Water and the iPhone have never gotten along well. With all of the sensitive electronics packed inside there, not to mention those bothersome moisture sensors that can give away even the slightest exposure to moisture and void your warranty, it’s no wonder that most of us don’t want to take our iPhones to the beach or poolside or even anywhere too humid.
That’s the problem that the RainBallet case from The Joy Factory is aiming to solve. It’s a waterproof case for the iPhone that protects it from elemental damage while keeping it (mostly) useful.
The Joy Factory makes some bold claims in the description of the RainBallet case, stating that it is waterproof and rugged, while maintaining the usability by keeping the camera, microphone and speaker as unobsctructed as possible. The site is careful to note that the case is IPX5 rated. This means that it is water resistant enough to use the term waterproof but that it is really made to resist “jets of water” and is not aimed at being a truly submersible option.
The construction of the RainBallet is commendably solid and beautiful. Waterproof cases have a tendeny to look pretty terrible and be pretty bulky. The RainBallet is neither, with its pleasant smoky translucense and red accents. The detailing is nice as well, with grippy panels that make it easy to hold on to and a rubberized front finish. It even comes with a pleasant looking cinchable wrist strap that has a badge that doubles as a locking tool for the case’s clasps.
The interior of the case features several rubber pads that keep the phone from rubbing up against the plastic and provide shock absorbance. The water-resistance is ensured by an overlapping edge design that features a healthy silicone washer. Once you close the case, you’re presented with three locking clamps that pull the two halves together. It’s all very well done and reminiscent of the underwater housings I have had for my cameras.
Because the top and sides of the case have no access to buttons, you’re not going to be able to use the mute switch, power button or volume buttons. This may limit how long you’re able to keep the case on without getting annoyed. Just make sure to set a short timeout on your auto-lock and you’ll probably be ok.
The screen is covered by a plastic pane which allows touch sensitivity throuh it. The touch works fine, although you have to get a bit stabby and insistent with your fingers. It’s not going to be great for touch gaming or anything but you should be able to shoot pictures and answer phone calls just fine.
There isn’t a lot of overlap on the edges though, which can tend to make one nervous. I would have much rather seen a double walled chamber that would force any water to go around the seal, up, back down and past the seal again to get inside. Regardless, however, the case worked like a charm.
I put it through mostly casual testing in the pool by submerging it and holding it at the bottom of the pool for a while, which goes above and beyond its classification of ‘splash protection’. I let other people play with the phone in the RainBallet while splashing around in the pool and shot some video and still images while I was at it.

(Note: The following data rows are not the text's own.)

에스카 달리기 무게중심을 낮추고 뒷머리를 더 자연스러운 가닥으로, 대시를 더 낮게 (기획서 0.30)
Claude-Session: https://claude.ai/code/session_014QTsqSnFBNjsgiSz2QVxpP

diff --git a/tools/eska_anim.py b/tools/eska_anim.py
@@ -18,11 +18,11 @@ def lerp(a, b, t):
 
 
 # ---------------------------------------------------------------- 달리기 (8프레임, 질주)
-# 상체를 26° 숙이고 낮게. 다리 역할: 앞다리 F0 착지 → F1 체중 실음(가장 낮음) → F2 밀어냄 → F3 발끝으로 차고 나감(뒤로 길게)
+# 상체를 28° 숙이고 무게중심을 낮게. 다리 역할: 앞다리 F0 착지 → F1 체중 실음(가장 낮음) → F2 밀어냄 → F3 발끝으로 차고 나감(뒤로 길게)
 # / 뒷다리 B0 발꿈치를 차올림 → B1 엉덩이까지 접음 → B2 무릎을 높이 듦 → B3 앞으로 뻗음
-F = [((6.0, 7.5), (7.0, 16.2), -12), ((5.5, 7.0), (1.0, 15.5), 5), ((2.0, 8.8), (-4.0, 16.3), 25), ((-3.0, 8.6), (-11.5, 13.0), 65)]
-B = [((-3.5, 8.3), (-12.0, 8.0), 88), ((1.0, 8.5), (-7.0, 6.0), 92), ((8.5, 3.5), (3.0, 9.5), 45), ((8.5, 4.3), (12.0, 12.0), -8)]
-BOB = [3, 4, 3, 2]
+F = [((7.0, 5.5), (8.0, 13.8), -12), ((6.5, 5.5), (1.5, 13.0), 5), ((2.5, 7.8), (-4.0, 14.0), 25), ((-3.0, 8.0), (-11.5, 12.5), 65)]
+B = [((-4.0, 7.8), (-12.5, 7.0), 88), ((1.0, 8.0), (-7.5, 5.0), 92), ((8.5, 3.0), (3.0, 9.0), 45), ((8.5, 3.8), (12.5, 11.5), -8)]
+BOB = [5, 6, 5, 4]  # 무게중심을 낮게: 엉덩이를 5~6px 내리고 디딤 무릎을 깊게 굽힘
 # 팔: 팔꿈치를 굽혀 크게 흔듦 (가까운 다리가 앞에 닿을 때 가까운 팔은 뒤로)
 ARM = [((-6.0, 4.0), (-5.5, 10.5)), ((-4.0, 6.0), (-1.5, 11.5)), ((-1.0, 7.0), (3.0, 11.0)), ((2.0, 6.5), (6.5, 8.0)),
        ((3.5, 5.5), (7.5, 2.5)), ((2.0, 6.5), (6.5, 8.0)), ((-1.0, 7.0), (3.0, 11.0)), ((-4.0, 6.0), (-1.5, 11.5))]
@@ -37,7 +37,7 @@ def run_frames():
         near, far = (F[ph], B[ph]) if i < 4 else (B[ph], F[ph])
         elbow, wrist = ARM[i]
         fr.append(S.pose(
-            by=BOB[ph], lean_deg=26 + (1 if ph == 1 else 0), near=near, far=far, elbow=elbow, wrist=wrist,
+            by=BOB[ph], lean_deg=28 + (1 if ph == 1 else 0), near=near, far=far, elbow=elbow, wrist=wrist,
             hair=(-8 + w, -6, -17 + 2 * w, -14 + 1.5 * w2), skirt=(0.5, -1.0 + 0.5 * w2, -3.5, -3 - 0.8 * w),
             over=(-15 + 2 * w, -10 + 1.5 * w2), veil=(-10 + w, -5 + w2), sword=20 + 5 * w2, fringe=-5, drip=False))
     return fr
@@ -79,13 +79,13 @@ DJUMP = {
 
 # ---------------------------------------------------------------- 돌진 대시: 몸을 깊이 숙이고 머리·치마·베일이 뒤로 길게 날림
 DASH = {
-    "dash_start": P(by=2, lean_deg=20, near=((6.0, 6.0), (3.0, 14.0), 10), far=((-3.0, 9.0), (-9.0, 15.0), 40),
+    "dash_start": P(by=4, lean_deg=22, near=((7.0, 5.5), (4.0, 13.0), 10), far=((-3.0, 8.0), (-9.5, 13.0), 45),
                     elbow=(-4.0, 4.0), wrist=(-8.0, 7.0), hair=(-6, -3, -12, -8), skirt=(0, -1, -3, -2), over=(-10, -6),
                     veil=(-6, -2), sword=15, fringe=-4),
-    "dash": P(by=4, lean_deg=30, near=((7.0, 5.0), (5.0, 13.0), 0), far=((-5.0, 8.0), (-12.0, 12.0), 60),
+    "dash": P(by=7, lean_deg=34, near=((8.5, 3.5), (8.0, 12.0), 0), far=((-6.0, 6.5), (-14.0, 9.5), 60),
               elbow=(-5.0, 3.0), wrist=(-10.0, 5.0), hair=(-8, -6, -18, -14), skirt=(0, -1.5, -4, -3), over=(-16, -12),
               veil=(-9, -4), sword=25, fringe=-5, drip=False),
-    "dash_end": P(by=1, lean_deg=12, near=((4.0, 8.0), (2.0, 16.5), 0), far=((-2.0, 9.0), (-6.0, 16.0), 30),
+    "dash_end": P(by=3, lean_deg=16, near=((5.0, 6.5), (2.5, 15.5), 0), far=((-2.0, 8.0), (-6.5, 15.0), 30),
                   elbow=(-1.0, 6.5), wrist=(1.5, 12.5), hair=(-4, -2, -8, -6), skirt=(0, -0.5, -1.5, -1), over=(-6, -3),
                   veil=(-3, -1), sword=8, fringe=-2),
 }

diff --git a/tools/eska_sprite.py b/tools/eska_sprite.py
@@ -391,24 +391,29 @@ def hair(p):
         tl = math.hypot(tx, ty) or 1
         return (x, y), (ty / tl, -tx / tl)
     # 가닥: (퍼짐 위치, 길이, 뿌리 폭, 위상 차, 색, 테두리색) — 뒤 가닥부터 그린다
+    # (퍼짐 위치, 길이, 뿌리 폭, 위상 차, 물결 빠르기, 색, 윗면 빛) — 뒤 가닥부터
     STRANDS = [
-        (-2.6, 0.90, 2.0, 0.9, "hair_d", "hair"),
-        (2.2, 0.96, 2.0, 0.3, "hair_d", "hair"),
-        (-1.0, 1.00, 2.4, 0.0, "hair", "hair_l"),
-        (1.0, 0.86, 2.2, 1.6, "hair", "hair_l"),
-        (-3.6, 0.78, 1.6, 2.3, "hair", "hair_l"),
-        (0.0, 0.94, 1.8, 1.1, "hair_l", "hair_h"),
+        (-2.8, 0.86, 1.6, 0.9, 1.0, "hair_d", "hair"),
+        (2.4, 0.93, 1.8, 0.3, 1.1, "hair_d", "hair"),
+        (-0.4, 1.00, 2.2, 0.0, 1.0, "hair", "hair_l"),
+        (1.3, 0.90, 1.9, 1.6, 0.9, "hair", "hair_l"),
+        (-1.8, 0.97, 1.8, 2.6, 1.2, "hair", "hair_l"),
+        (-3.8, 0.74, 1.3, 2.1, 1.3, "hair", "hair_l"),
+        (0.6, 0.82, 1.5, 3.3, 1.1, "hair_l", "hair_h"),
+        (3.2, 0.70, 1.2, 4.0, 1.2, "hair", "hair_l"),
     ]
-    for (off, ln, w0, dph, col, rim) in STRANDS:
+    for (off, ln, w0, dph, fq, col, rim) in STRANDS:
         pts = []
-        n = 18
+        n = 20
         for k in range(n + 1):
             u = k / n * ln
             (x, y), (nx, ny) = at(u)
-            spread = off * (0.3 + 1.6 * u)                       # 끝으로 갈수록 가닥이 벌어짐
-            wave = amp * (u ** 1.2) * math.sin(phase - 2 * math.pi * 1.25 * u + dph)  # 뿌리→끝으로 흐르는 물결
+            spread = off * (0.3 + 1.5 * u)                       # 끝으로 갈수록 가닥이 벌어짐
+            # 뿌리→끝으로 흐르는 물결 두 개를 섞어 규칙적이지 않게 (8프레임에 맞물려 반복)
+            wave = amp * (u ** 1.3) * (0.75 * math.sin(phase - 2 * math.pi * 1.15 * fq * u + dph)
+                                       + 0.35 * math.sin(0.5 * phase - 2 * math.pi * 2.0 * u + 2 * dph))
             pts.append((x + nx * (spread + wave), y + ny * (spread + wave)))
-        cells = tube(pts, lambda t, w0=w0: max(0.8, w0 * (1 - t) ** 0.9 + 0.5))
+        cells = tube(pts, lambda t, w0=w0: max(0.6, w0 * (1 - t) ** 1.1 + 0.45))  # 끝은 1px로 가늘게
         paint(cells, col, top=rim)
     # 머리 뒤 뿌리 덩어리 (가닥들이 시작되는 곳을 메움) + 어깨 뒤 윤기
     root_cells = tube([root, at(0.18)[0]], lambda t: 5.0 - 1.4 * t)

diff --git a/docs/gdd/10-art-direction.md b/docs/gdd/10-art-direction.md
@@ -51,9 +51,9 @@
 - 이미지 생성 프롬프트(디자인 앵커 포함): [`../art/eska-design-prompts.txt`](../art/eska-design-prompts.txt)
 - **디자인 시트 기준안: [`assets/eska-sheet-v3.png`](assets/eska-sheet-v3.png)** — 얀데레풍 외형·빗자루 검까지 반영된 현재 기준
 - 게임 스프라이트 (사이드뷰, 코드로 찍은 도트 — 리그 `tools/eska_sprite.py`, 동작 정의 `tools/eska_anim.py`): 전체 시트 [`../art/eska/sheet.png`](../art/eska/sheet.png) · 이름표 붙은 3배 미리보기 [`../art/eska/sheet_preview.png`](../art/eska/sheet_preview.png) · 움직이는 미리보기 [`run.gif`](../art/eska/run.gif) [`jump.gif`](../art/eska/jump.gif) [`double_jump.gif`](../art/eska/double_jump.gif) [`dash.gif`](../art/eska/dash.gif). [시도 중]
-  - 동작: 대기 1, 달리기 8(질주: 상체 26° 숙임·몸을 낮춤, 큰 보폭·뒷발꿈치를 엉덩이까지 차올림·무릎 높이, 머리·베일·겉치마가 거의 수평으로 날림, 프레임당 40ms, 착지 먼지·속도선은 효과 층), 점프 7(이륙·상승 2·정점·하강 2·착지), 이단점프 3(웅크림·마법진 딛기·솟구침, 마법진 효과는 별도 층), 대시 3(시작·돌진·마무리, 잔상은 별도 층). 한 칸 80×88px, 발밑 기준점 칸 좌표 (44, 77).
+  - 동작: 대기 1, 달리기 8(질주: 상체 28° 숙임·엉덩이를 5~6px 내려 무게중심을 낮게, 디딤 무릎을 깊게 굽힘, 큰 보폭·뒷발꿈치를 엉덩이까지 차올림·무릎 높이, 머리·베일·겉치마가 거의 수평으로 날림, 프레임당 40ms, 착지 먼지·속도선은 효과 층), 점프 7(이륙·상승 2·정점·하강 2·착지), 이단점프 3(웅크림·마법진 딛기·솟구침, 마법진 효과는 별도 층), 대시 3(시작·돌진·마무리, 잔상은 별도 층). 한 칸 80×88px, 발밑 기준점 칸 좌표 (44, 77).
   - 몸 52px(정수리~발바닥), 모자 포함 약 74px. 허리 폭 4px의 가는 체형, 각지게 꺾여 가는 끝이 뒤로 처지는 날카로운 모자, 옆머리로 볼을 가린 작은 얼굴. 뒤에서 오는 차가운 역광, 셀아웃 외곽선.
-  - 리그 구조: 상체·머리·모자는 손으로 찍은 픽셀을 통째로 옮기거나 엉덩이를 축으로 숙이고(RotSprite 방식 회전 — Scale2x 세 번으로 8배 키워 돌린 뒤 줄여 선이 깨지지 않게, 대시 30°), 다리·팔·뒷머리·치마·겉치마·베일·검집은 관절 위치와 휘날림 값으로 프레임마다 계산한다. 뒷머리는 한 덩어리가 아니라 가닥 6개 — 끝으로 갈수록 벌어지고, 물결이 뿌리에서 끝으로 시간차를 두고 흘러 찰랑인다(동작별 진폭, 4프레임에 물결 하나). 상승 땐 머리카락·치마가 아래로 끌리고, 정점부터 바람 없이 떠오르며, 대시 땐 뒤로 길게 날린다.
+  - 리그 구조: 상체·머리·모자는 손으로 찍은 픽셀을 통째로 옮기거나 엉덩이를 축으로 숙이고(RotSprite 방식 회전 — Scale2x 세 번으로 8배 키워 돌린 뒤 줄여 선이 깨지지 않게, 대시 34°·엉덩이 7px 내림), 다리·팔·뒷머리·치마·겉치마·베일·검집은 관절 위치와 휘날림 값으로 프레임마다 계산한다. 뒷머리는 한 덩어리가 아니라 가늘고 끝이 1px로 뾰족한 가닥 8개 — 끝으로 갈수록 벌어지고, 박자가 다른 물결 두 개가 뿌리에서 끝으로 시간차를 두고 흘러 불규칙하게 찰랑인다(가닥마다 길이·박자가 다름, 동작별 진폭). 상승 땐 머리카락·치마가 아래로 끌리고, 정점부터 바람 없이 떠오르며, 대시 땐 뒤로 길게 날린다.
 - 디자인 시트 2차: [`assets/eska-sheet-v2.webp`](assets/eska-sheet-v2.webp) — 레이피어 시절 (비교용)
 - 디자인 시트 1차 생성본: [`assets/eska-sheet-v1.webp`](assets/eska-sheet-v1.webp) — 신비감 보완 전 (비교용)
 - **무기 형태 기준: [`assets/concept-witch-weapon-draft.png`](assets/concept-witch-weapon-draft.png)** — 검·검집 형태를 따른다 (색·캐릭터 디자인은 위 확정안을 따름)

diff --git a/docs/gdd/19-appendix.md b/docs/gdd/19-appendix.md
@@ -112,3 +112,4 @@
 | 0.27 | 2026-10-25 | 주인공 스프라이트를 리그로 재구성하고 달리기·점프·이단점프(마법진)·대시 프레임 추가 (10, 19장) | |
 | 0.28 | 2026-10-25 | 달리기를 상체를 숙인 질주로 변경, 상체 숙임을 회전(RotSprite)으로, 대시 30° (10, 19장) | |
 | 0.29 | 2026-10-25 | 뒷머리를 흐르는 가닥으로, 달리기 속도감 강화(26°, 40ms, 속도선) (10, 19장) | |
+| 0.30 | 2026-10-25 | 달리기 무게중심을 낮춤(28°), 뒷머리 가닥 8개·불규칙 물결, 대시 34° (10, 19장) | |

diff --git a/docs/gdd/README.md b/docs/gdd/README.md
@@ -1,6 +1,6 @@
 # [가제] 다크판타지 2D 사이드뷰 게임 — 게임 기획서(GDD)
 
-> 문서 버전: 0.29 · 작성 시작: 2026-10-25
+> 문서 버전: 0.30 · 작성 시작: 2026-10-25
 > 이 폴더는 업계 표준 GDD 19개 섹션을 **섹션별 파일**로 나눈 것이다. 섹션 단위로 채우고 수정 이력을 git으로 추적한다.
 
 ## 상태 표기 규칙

Never did even a drop make it past the seal, altogether very solid performance.
Another thing that The Joy Factory touts about the RainBallet is the performance of the camera and microphones while inside the case, something that is normally a major issue with housings. The video and still images I shot through the case had superb image quality, making it almost impossible to tell that you’re shooting from inside a case.
Despite the thin membranes that the RainBallet features, the sound was still relatively muffled, at least coming in. I was able to hear callers through the case fairly easily although they had issues hearing me. The sound on the video I shot, which you can see above, is fairly decent.
Overall I found the construction of the RainBallet to be solid and not incredibly bulky. It’s an excellent case to take to the pool or beach and would make a good option for anyone looking to protect their phone without having to shove it into a large, ugly case. The lack of access to the power button is a bit of a bummer and makes this a bit less of a general purpose case and more of a ‘special occasions’ offering.